Step out the door and it feels like rain
That’s the sound on your window pane
Take to the streets but you can’t ignore
That’s the sound you’re waiting for– OneRepublic: All Fall Down (2007)
Edinburgh’s northern boundary is the Firth of Forth, the estuary of the River Forth. I crossed it on the road bridge from South Queensferry to North Queensferry.
It felt good to be on the move again. It felt good to walk once more with the long, even paces meant to cover distance. The drizzle on my face felt good, and the street under the air cushioned soles of my new boots.
In the middle of the bridge I halted, leaned against the eastern railing, lit a fag, and looked out, across the firth and through the bars of the old Victorian railroad bridge beyond at the sea beyond. I had glimpsed it every now and then when I’d been on Carlton Hill, and Arthur’s Seat, but I’d never paused and looked at it.
I thought about it and figured that the last time I’d really looked at the North Sea would have been as I crossed it on my way from Berlin to Wotton-under-Edge – I counted the days in my head – 39 days ago.
Tolkien came to my mind and his famous lines about the dangerous business of going out your door, about those who wander, and about whither their road will lead. And Gaiman’s comparison of how change might be less this big, swooping thing that carries your off, and more like a thief who steals little things, night by night, until nothing familiar remains to keep you.
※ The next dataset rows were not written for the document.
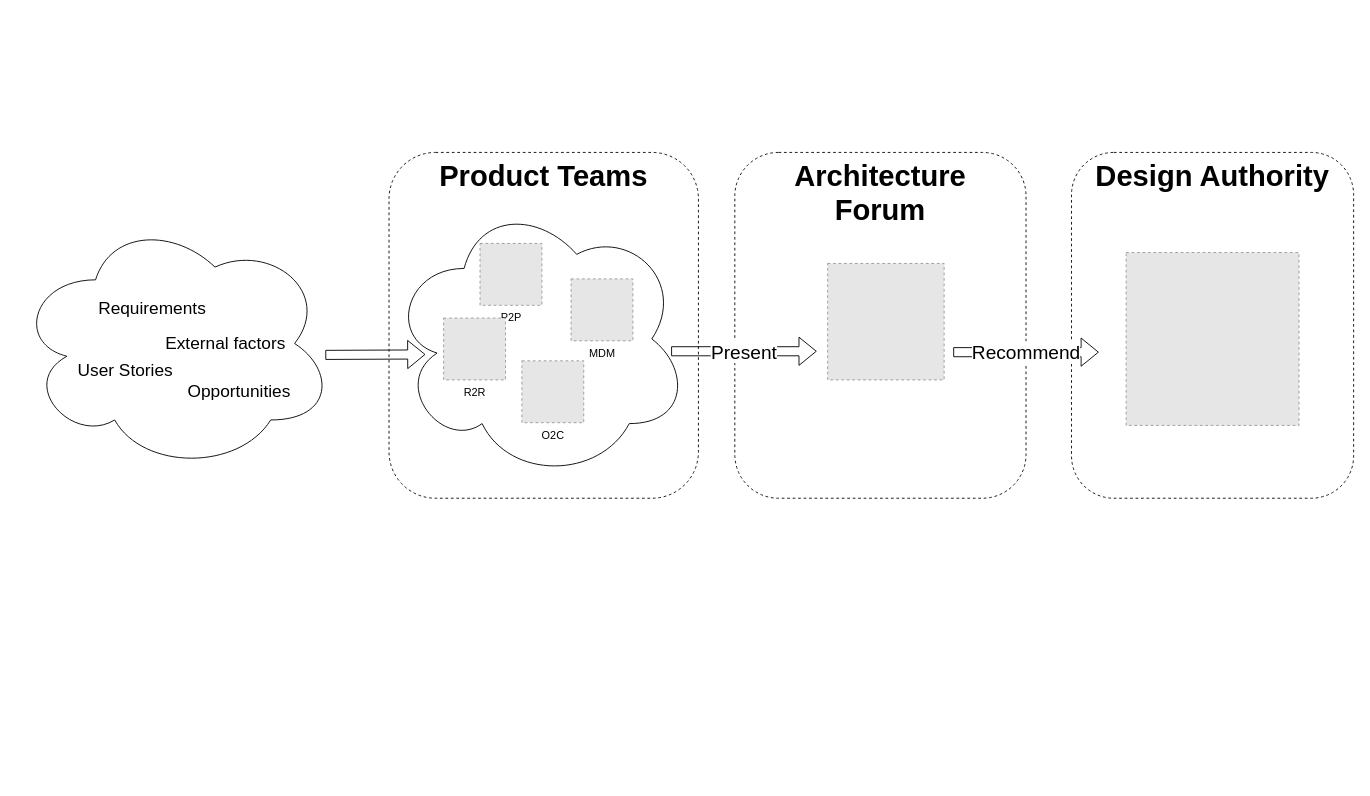
Before: page "Process" (5 of 7) of Architecture Governance.drawio in mrf742002/Diagrams, a draw.io diagram. Source tidied: cells renumbered, new cells numbered last; positions are measured from the earlier drawing's top-left corner, leaving out a move shared by most shapes. Both pictures are drawn from the tidied source at 91%, with x=0, y=0 at pixel (15, 152). Pictures stored in the file or linked from it are replaced by grey dashed boxes.
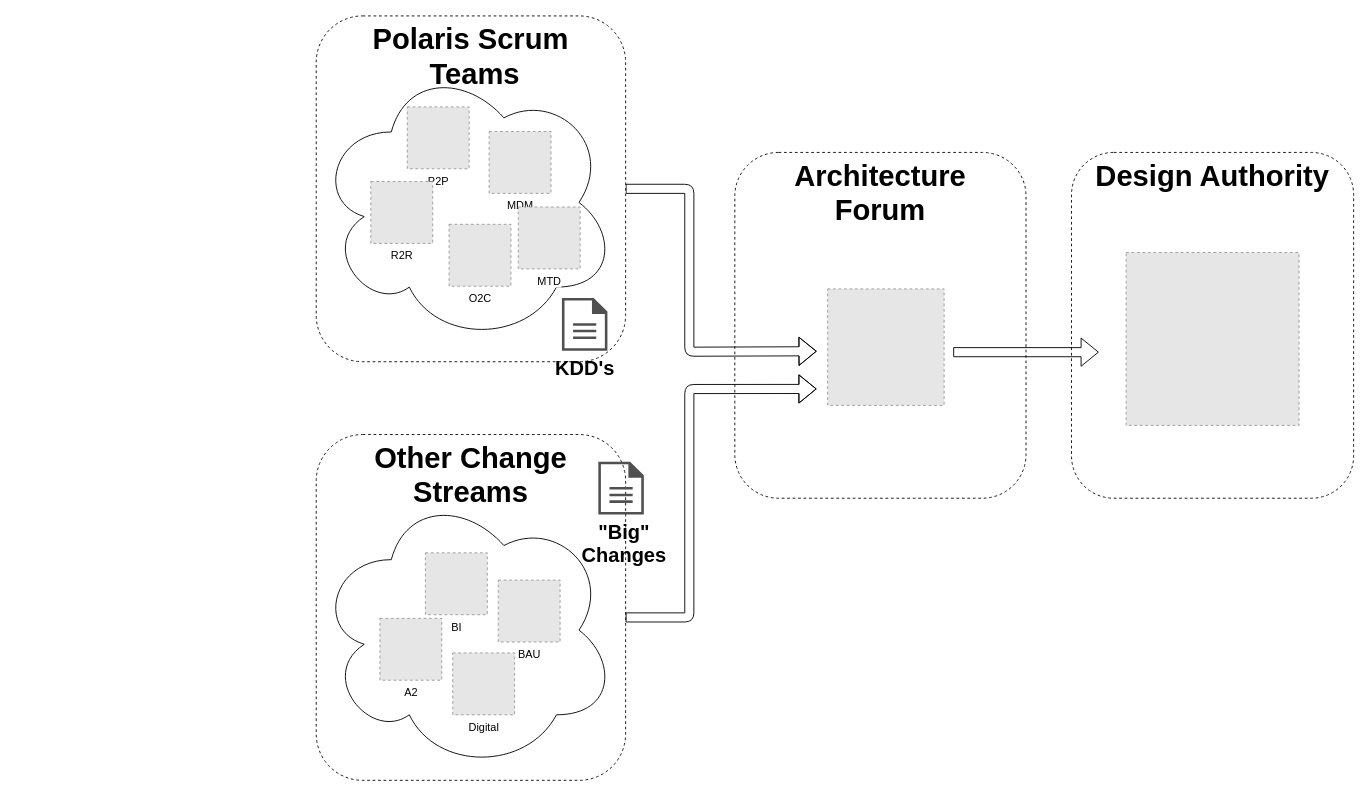
After the change.

What changed in the source:
```diff
@@
+    <mxCell id="5" value="&lt;b&gt;Architecture&lt;br&gt;Forum&lt;br&gt;&lt;/b&gt;" style="rounded=1;whiteSpace=wrap;html=1;verticalAlign=top;strokeWidth=1;strokeColor=#020912;dashed=1;fontSize=32;" parent="1" vertex="1">
+      <mxGeometry x="790" width="320" height="380" as="geometry" />
+    </mxCell>
+    <mxCell id="10" style="fillColor=#E6E6E6;strokeColor=#999999;dashed=1;html=1;verticalAlign=top;verticalLabelPosition=bottom;labelBackgroundColor=#ffffff;" parent="1" vertex="1">
+      <mxGeometry x="892" y="150" width="128" height="128" as="geometry" />
+    </mxCell>
+    <mxCell id="11" style="shape=flexArrow;endArrow=classic;html=1;fontSize=21;exitX=1;exitY=0.5;exitDx=0;exitDy=0;" parent="1" edge="1" source="3">
+      <mxGeometry relative="1" as="geometry">
+        <mxPoint x="880" y="218.5" as="targetPoint" />
+        <Array as="points">
+          <mxPoint x="740" y="40" />
+          <mxPoint x="740" y="219" />
+        </Array>
+      </mxGeometry>
+    </mxCell>
+    <mxCell id="12" style="fillColor=#E6E6E6;strokeColor=#999999;dashed=1;html=1;verticalAlign=top;verticalLabelPosition=bottom;labelBackgroundColor=#ffffff;" parent="1" vertex="1">
+      <mxGeometry x="1220" y="110" width="190" height="190" as="geometry" />
+    </mxCell>
+    <mxCell id="13" style="shape=flexArrow;endArrow=classic;html=1;fontSize=21;" parent="1" edge="1">
+      <mxGeometry relative="1" as="geometry">
+        <mxPoint x="1030" y="219.5" as="sourcePoint" />
+        <mxPoint x="1190" y="219.5" as="targetPoint" />
+      </mxGeometry>
+    </mxCell>
+    <mxCell id="20" value="&lt;b&gt;Other Change Streams&lt;br&gt;&lt;/b&gt;" style="rounded=1;whiteSpace=wrap;html=1;verticalAlign=top;strokeWidth=1;strokeColor=#020912;dashed=1;fontSize=32;" parent="1" vertex="1">
+      <mxGeometry x="330" y="310" width="340" height="380" as="geometry" />
+    </mxCell>
+    <mxCell id="21" style="group;" parent="1" vertex="1">
+      <mxGeometry x="330" y="-150" width="340" height="380" as="geometry" />
+    </mxCell>
-    <mxCell id="3" value="&lt;b&gt;Product Teams&lt;/b&gt;" style="rounded=1;whiteSpace=wrap;html=1;verticalAlign=top;strokeWidth=1;strokeColor=#020912;dashed=1;fontSize=32;" parent="1" vertex="1">
-      <mxGeometry x="410" width="340" height="380" as="geometry" />
+    <mxCell id="3" value="&lt;b&gt;Polaris Scrum&lt;br&gt;&amp;nbsp;Teams&lt;/b&gt;" style="rounded=1;whiteSpace=wrap;html=1;verticalAlign=top;strokeWidth=1;strokeColor=#020912;dashed=1;fontSize=32;" parent="21" vertex="1">
+      <mxGeometry width="340" height="380" as="geometry" />
     </mxCell>
-    <mxCell id="4" style="ellipse;shape=cloud;whiteSpace=wrap;html=1;" parent="1" vertex="1">
-      <mxGeometry y="70" width="350" height="280" as="geometry" />
-    </mxCell>
-    <mxCell id="5" value="&lt;b&gt;Architecture&lt;br&gt;Forum&lt;br&gt;&lt;/b&gt;" style="rounded=1;whiteSpace=wrap;html=1;verticalAlign=top;strokeWidth=1;strokeColor=#020912;dashed=1;fontSize=32;" parent="1" vertex="1">
-      <mxGeometry x="790" width="320" height="380" as="geometry" />
-    </mxCell>
-    <mxCell id="6" style="ellipse;shape=cloud;whiteSpace=wrap;html=1;" parent="1" vertex="1">
-      <mxGeometry x="410" y="50" width="330" height="310" as="geometry" />
+    <mxCell id="6" style="ellipse;shape=cloud;whiteSpace=wrap;html=1;" parent="21" vertex="1">
+      <mxGeometry y="50" width="330" height="310" as="geometry" />
     </mxCell>
-    <mxCell id="7" value="P2P" style="fillColor=#E6E6E6;strokeColor=#999999;dashed=1;html=1;verticalAlign=top;verticalLabelPosition=bottom;labelBackgroundColor=#ffffff;" parent="1" vertex="1">
-      <mxGeometry x="510" y="100" width="68" height="68" as="geometry" />
+    <mxCell id="7" value="P2P" style="fillColor=#E6E6E6;strokeColor=#999999;dashed=1;html=1;verticalAlign=top;verticalLabelPosition=bottom;labelBackgroundColor=#ffffff;" parent="21" vertex="1">
+      <mxGeometry x="100" y="100" width="68" height="68" as="geometry" />
     </mxCell>
-    <mxCell id="8" value="MDM" style="fillColor=#E6E6E6;strokeColor=#999999;dashed=1;html=1;verticalAlign=top;verticalLabelPosition=bottom;labelBackgroundColor=#ffffff;" parent="1" vertex="1">
-      <mxGeometry x="610" y="139" width="68" height="68" as="geometry" />
+    <mxCell id="8" value="MDM" style="fillColor=#E6E6E6;strokeColor=#999999;dashed=1;html=1;verticalAlign=top;verticalLabelPosition=bottom;labelBackgroundColor=#ffffff;" parent="21" vertex="1">
+      <mxGeometry x="190" y="127" width="68" height="68" as="geometry" />
     </mxCell>
-    <mxCell id="9" value="O2C" style="fillColor=#E6E6E6;strokeColor=#999999;dashed=1;html=1;verticalAlign=top;verticalLabelPosition=bottom;labelBackgroundColor=#ffffff;" parent="1" vertex="1">
-      <mxGeometry x="556" y="229" width="68" height="68" as="geometry" />
+    <mxCell id="9" value="O2C" style="fillColor=#E6E6E6;strokeColor=#999999;dashed=1;html=1;verticalAlign=top;verticalLabelPosition=bottom;labelBackgroundColor=#ffffff;" parent="21" vertex="1">
+      <mxGeometry x="146" y="229" width="68" height="68" as="geometry" />
     </mxCell>
-    <mxCell id="10" style="fillColor=#E6E6E6;strokeColor=#999999;dashed=1;html=1;verticalAlign=top;verticalLabelPosition=bottom;labelBackgroundColor=#ffffff;" parent="1" vertex="1">
-      <mxGeometry x="892" y="122" width="128" height="128" as="geometry" />
-    </mxCell>
-    <mxCell id="11" value="Present" style="shape=flexArrow;endArrow=classic;html=1;fontSize=21;" parent="1" edge="1">
-      <mxGeometry relative="1" as="geometry">
-        <mxPoint x="720" y="218.5" as="sourcePoint" />
-        <mxPoint x="880" y="218.5" as="targetPoint" />
-      </mxGeometry>
-    </mxCell>
-    <mxCell id="12" style="fillColor=#E6E6E6;strokeColor=#999999;dashed=1;html=1;verticalAlign=top;verticalLabelPosition=bottom;labelBackgroundColor=#ffffff;" parent="1" vertex="1">
-      <mxGeometry x="1220" y="110" width="190" height="190" as="geometry" />
-    </mxCell>
-    <mxCell id="13" value="Recommend" style="shape=flexArrow;endArrow=classic;html=1;fontSize=21;" parent="1" edge="1">
-      <mxGeometry relative="1" as="geometry">
-        <mxPoint x="1030" y="219.5" as="sourcePoint" />
-        <mxPoint x="1190" y="219.5" as="targetPoint" />
-      </mxGeometry>
-    </mxCell>
-    <mxCell id="14" value="R2R" style="fillColor=#E6E6E6;strokeColor=#999999;dashed=1;html=1;verticalAlign=top;verticalLabelPosition=bottom;labelBackgroundColor=#ffffff;" parent="1" vertex="1">
-      <mxGeometry x="470" y="182" width="68" height="68" as="geometry" />
+    <mxCell id="14" value="R2R" style="fillColor=#E6E6E6;strokeColor=#999999;dashed=1;html=1;verticalAlign=top;verticalLabelPosition=bottom;labelBackgroundColor=#ffffff;" parent="21" vertex="1">
+      <mxGeometry x="60" y="182" width="68" height="68" as="geometry" />
     </mxCell>
-    <mxCell id="15" style="shape=flexArrow;endArrow=classic;html=1;" parent="1" edge="1">
-      <mxGeometry relative="1" as="geometry">
-        <mxPoint x="340" y="222.5" as="sourcePoint" />
-        <mxPoint x="450" y="222" as="targetPoint" />
-      </mxGeometry>
-    </mxCell>
-    <mxCell id="16" value="Requirements" style="text;html=1;strokeColor=none;fillColor=none;align=center;verticalAlign=middle;whiteSpace=wrap;rounded=0;fontSize=19;" parent="1" vertex="1">
-      <mxGeometry x="130" y="162" width="40" height="20" as="geometry" />
-    </mxCell>
-    <mxCell id="17" value="Opportunities" style="text;html=1;align=center;verticalAlign=middle;fontSize=19;" parent="1" vertex="1">
-      <mxGeometry x="180" y="248" width="130" height="30" as="geometry" />
-    </mxCell>
-    <mxCell id="18" value="User Stories" style="text;html=1;align=center;verticalAlign=middle;fontSize=19;" parent="1" vertex="1">
-      <mxGeometry x="60" y="225" width="120" height="30" as="geometry" />
-    </mxCell>
-    <mxCell id="19" value="External factors" style="text;html=1;align=center;verticalAlign=middle;fontSize=19;" parent="1" vertex="1">
-      <mxGeometry x="155" y="195" width="150" height="30" as="geometry" />
-    </mxCell>
+    <mxCell id="22" value="&lt;b style=&quot;font-size: 22px&quot;&gt;KDD's&lt;/b&gt;" style="shadow=0;dashed=0;html=1;strokeColor=none;fillColor=#505050;labelPosition=center;verticalLabelPosition=bottom;verticalAlign=top;align=center;shape=mxgraph.office.concepts.document;fontSize=22;" parent="21" vertex="1">
+      <mxGeometry x="270" y="310" width="50" height="58" as="geometry" />
+    </mxCell>
+    <mxCell id="23" value="MTD" style="fillColor=#E6E6E6;strokeColor=#999999;dashed=1;html=1;verticalAlign=top;verticalLabelPosition=bottom;labelBackgroundColor=#ffffff;" parent="21" vertex="1">
+      <mxGeometry x="222" y="210" width="68" height="68" as="geometry" />
+    </mxCell>
+    <mxCell id="24" style="shape=flexArrow;endArrow=classic;html=1;fontSize=21;exitX=1;exitY=0.5;exitDx=0;exitDy=0;entryX=0.281;entryY=0.684;entryDx=0;entryDy=0;entryPerimeter=0;" parent="1" edge="1" target="5">
+      <mxGeometry relative="1" as="geometry">
+        <mxPoint x="670" y="511" as="sourcePoint" />
+        <Array as="points">
+          <mxPoint x="740" y="511" />
+          <mxPoint x="740" y="260" />
+        </Array>
+      </mxGeometry>
+    </mxCell>
+    <mxCell id="25" value="&lt;b style=&quot;font-size: 22px&quot;&gt;&amp;nbsp;&quot;Big&quot;&lt;br&gt;&amp;nbsp;Changes&lt;/b&gt;" style="shadow=0;dashed=0;html=1;strokeColor=none;fillColor=#505050;labelPosition=center;verticalLabelPosition=bottom;verticalAlign=top;align=center;shape=mxgraph.office.concepts.document;fontSize=22;" parent="1" vertex="1">
+      <mxGeometry x="640" y="340" width="50" height="58" as="geometry" />
+    </mxCell>
+    <mxCell id="26" style="ellipse;shape=cloud;whiteSpace=wrap;html=1;" parent="1" vertex="1">
+      <mxGeometry x="330" y="370" width="330" height="310" as="geometry" />
+    </mxCell>
+    <mxCell id="27" value="BI" style="fillColor=#E6E6E6;strokeColor=#999999;dashed=1;html=1;verticalAlign=top;verticalLabelPosition=bottom;labelBackgroundColor=#ffffff;" parent="1" vertex="1">
+      <mxGeometry x="450" y="440" width="68" height="68" as="geometry" />
+    </mxCell>
+    <mxCell id="28" value="BAU" style="fillColor=#E6E6E6;strokeColor=#999999;dashed=1;html=1;verticalAlign=top;verticalLabelPosition=bottom;labelBackgroundColor=#ffffff;" parent="1" vertex="1">
+      <mxGeometry x="530" y="470" width="68" height="68" as="geometry" />
+    </mxCell>
+    <mxCell id="29" value="A2" style="fillColor=#E6E6E6;strokeColor=#999999;dashed=1;html=1;verticalAlign=top;verticalLabelPosition=bottom;labelBackgroundColor=#ffffff;" parent="1" vertex="1">
+      <mxGeometry x="400" y="512" width="68" height="68" as="geometry" />
+    </mxCell>
+    <mxCell id="30" value="Digital" style="fillColor=#E6E6E6;strokeColor=#999999;dashed=1;html=1;verticalAlign=top;verticalLabelPosition=bottom;labelBackgroundColor=#ffffff;" parent="1" vertex="1">
+      <mxGeometry x="480" y="550" width="68" height="68" as="geometry" />
+    </mxCell>
```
It all seemed so long ago, Berlin, my aunt’s, that day I had set next to Alice by the pond under Wimley Hill. Even the Big Chill, and bloody Leeds. As I stood on the Forth Road Bridge, smoking my way through half a pack, and watched the ships go by, and he trains on the other bridge, and the as the drizzle slowly soaked through the hood and began to trickle down my neck, as I stood there, I became aware that something had changed in the two weeks I’d spent in Edinburgh. Was it something fundamental, something inside of me, or just one of the little things, just one step along the winding road that was taking me ever onward? I didn’t know.
Behind me the setting sun was a piece of burnished silvery sky shimmering through a frosting of clouds, and the Firth of Roth was an arrow pointing towards that failing light. Slowly they were inching towards each other, the one about to extinguish the other. My shoulder ached and throbbed, past love bites of Leeds and Edinburgh not quite yet letting go of me.
The cuts Julie had given me had healed well, initially. But Ponyboy, endlessly fascinated by them, had again ad again toyed with them, probing, prodding, making me squirm and squeal. Again and again he had asked me how I had gotten them. Every time I made up another answer: My crazy father had cut them into my wanking arm so that Jesus would deliver me into faggotry. Drug dealers had tortured me to et me to betray a lover who’d turned narc. I had cut out the tracking device implanted by aliens and was now on the run from Men In Black.
Two days before I had left he had all of a sudden held me down and rubbed the mushy salt-and-vinegar soaked remains of a fish’n’chips cinner into my arm, and the black sludge from a beer can we’d used as an ashtray. It burned like battery acid. I twisted and screamed, but he just held me harder, and rubbed it in more forcefully, until I was bleeding again.
“What the fuck are you doing, you aşağılık herif?!” I screamed and punched him hard into the face. He sat back, and smiled quietly through the blood.
“Noo ye’ll ne’er forgit, ma wee sluagh. Noo ye’r kenmerkt.”
And indeed the salt and vinegar had made the lips of the wound puff up, and the beer-ash-mix had seeped under the skin like tattoo pigment. And now, two days later, everything had grown angry red again, and hot, and painful.
I flicked the last cigarette butt out into the gusty air between me and the waters below, watching its glowing tip fall and tumble and disappear. The I shortened the shoulder strap of my satchel and walked on.
A few hundred meters down the A90 on the North Queensferry side of the bridge, at the North Access bus stop, a lorry stopped at my thumb. The door opened and from high above me a small face smiled out from behind thick, black horn-rimmed glasses and a wiry, black moustache.
“Hey, lad. Gaeing north?”
“Sure,” I said and took the hand he offered me and hauled myself up and into the cab. Later he stopped at the lorry park in Ballinluig for the night, and offered me to stay in his cabin if I wanted.